Emit the data below verbatim, stripping out any pictures.
Top of Provided records
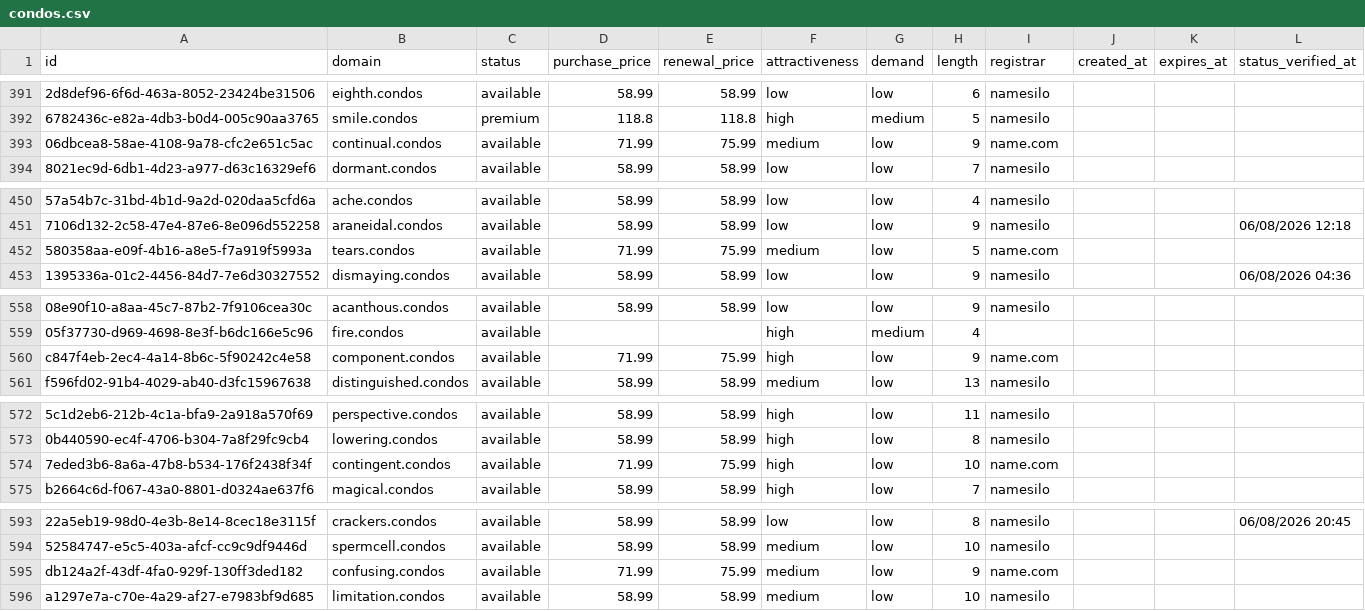
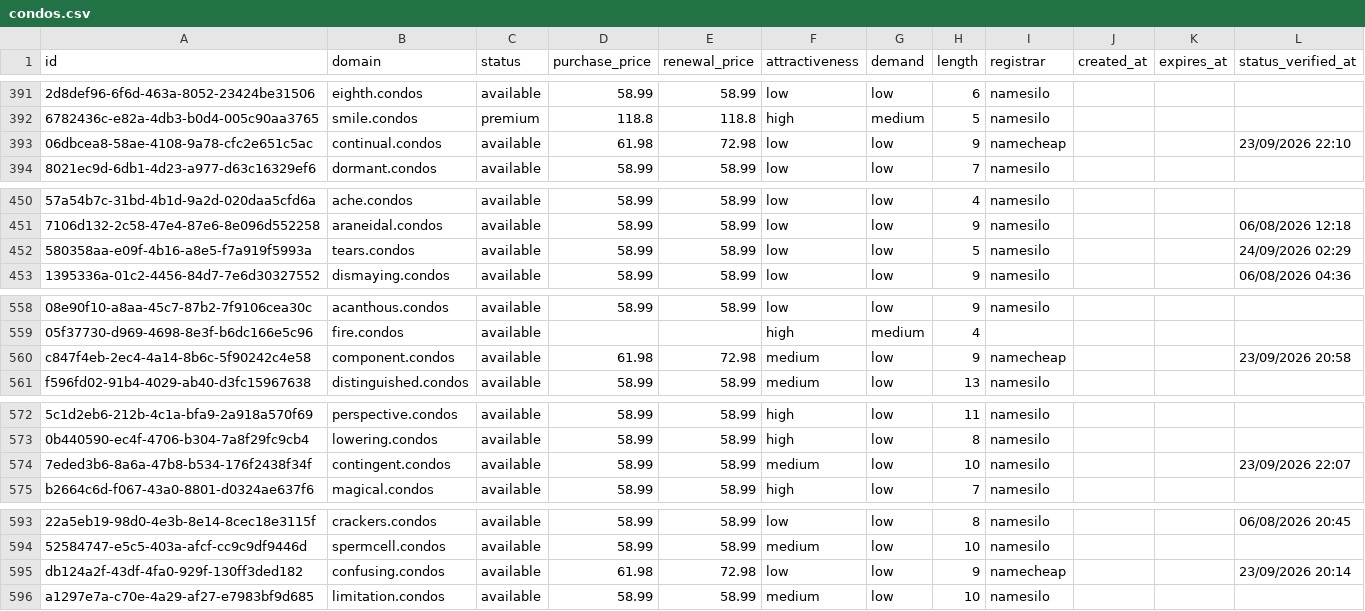
Before and after one commit to UniqueDomains/condos-oneword-domains, a CSV file: condos.csv, drawn as a sheet; only a part is shown, gaps mark what is left out; the diff covers the shown part only; the diff names each change by its address in the sheet, - before the commit and + after, or states it on an @@ line.

```diff
--- a/condos.csv
+++ b/condos.csv
-D393 (purchase_price): 71.99
+D393 (purchase_price): 61.98
-E393 (renewal_price): 75.99
+E393 (renewal_price): 72.98
-F393 (attractiveness): medium
+F393 (attractiveness): low
-I393 (registrar): name.com
+I393 (registrar): namecheap
-L393 (status_verified_at): (empty)
+L393 (status_verified_at): 23/09/2026 22:10
-D452 (purchase_price): 71.99
+D452 (purchase_price): 58.99
-E452 (renewal_price): 75.99
+E452 (renewal_price): 58.99
-F452 (attractiveness): medium
+F452 (attractiveness): low
-I452 (registrar): name.com
+I452 (registrar): namesilo
-L452 (status_verified_at): (empty)
+L452 (status_verified_at): 24/09/2026 02:29
-D560 (purchase_price): 71.99
+D560 (purchase_price): 61.98
-E560 (renewal_price): 75.99
+E560 (renewal_price): 72.98
-F560 (attractiveness): high
+F560 (attractiveness): medium
-I560 (registrar): name.com
+I560 (registrar): namecheap
-L560 (status_verified_at): (empty)
+L560 (status_verified_at): 23/09/2026 20:58
-D574 (purchase_price): 71.99
+D574 (purchase_price): 58.99
-E574 (renewal_price): 75.99
+E574 (renewal_price): 58.99
-F574 (attractiveness): high
+F574 (attractiveness): medium
-I574 (registrar): name.com
+I574 (registrar): namesilo
-L574 (status_verified_at): (empty)
+L574 (status_verified_at): 23/09/2026 22:07
-D595 (purchase_price): 71.99
+D595 (purchase_price): 61.98
-E595 (renewal_price): 75.99
+E595 (renewal_price): 72.98
-F595 (attractiveness): medium
+F595 (attractiveness): low
-I595 (registrar): name.com
+I595 (registrar): namecheap
-L595 (status_verified_at): (empty)
+L595 (status_verified_at): 23/09/2026 20:14
```
Also changed, not shown: 1 added row, 1 removed row and 131 edited cells elsewhere in this file, 4 other files.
Bottom of Provided records
(Answer space)
Before and after one commit to UniqueDomains/condos-oneword-domains, a CSV file: condos.csv, drawn as a sheet; only a part is shown, gaps mark what is left out; the diff covers the shown part only; the diff names each change by its address in the sheet, - before the commit and + after, or states it on an @@ line.

```diff
--- a/condos.csv
+++ b/condos.csv
-D393 (purchase_price): 71.99
+D393 (purchase_price): 61.98
-E393 (renewal_price): 75.99
+E393 (renewal_price): 72.98
-F393 (attractiveness): medium
+F393 (attractiveness): low
-I393 (registrar): name.com
+I393 (registrar): namecheap
-L393 (status_verified_at): (empty)
+L393 (status_verified_at): 23/09/2026 22:10
-D452 (purchase_price): 71.99
+D452 (purchase_price): 58.99
-E452 (renewal_price): 75.99
+E452 (renewal_price): 58.99
-F452 (attractiveness): medium
+F452 (attractiveness): low
-I452 (registrar): name.com
+I452 (registrar): namesilo
-L452 (status_verified_at): (empty)
+L452 (status_verified_at): 24/09/2026 02:29
-D560 (purchase_price): 71.99
+D560 (purchase_price): 61.98
-E560 (renewal_price): 75.99
+E560 (renewal_price): 72.98
-F560 (attractiveness): high
+F560 (attractiveness): medium
-I560 (registrar): name.com
+I560 (registrar): namecheap
-L560 (status_verified_at): (empty)
+L560 (status_verified_at): 23/09/2026 20:58
-D574 (purchase_price): 71.99
+D574 (purchase_price): 58.99
-E574 (renewal_price): 75.99
+E574 (renewal_price): 58.99
-F574 (attractiveness): high
+F574 (attractiveness): medium
-I574 (registrar): name.com
+I574 (registrar): namesilo
-L574 (status_verified_at): (empty)
+L574 (status_verified_at): 23/09/2026 22:07
-D595 (purchase_price): 71.99
+D595 (purchase_price): 61.98
-E595 (renewal_price): 75.99
+E595 (renewal_price): 72.98
-F595 (attractiveness): medium
+F595 (attractiveness): low
-I595 (registrar): name.com
+I595 (registrar): namecheap
-L595 (status_verified_at): (empty)
+L595 (status_verified_at): 23/09/2026 20:14
```
Also changed, not shown: 1 added row, 1 removed row and 131 edited cells elsewhere in this file, 4 other files.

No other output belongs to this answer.